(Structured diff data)

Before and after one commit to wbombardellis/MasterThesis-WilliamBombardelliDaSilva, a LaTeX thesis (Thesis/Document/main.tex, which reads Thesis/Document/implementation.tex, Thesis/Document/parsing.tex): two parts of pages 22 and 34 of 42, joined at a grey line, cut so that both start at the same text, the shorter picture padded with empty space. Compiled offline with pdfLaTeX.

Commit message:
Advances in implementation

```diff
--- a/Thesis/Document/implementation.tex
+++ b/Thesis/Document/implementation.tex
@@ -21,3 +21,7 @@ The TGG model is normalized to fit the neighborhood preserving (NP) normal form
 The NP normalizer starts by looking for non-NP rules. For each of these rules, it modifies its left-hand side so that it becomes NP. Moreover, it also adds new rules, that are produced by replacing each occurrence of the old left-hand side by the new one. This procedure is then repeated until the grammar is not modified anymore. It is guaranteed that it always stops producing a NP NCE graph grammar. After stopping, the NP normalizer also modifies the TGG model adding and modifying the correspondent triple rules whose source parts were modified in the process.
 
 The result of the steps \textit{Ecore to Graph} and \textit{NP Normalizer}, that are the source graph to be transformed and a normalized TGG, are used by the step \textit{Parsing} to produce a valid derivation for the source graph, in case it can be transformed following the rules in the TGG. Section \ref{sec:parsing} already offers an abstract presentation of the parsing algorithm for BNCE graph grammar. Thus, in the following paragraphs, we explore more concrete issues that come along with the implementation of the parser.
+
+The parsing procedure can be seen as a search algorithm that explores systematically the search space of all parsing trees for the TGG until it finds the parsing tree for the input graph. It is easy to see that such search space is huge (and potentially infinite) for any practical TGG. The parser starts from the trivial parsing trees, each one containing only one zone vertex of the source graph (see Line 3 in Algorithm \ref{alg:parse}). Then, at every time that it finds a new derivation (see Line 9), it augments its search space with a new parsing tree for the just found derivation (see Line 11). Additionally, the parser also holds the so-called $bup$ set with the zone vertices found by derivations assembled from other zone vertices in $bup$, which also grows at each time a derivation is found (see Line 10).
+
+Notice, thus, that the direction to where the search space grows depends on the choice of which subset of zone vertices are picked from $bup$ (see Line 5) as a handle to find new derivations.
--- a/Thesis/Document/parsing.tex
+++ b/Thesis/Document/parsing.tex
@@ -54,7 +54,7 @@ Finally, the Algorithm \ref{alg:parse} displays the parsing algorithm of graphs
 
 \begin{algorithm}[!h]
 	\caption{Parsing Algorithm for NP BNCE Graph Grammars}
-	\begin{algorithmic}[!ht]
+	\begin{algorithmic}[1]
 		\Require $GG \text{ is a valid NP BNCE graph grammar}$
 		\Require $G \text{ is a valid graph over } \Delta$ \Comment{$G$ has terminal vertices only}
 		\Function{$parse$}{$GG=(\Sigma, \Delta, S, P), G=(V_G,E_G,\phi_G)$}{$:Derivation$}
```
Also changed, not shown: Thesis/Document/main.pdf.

WHAT THE EXERCISE ASKS -
If a line in the entries includes the word "search", copy that line out.

SOLUTION FOR THIS TASK -
+The parsing procedure can be seen as a search algorithm that explores systematically the search space of all parsing trees for the TGG until it finds the parsing tree for the input graph. It is easy to see that such search space is huge (and potentially infinite) for any practical TGG. The parser starts from the trivial parsing trees, each one containing only one zone vertex of the source graph (see Line 3 in Algorithm \ref{alg:parse}). Then, at every time that it finds a new derivation (see Line 9), it augments its search space with a new parsing tree for the just found derivation (see Line 11). Additionally, the parser also holds the so-called $bup$ set with the zone vertices found by derivations assembled from other zone vertices in $bup$, which also grows at each time a derivation is found (see Line 10).
+Notice, thus, that the direction to where the search space grows depends on the choice of which subset of zone vertices are picked from $bup$ (see Line 5) as a handle to find new derivations.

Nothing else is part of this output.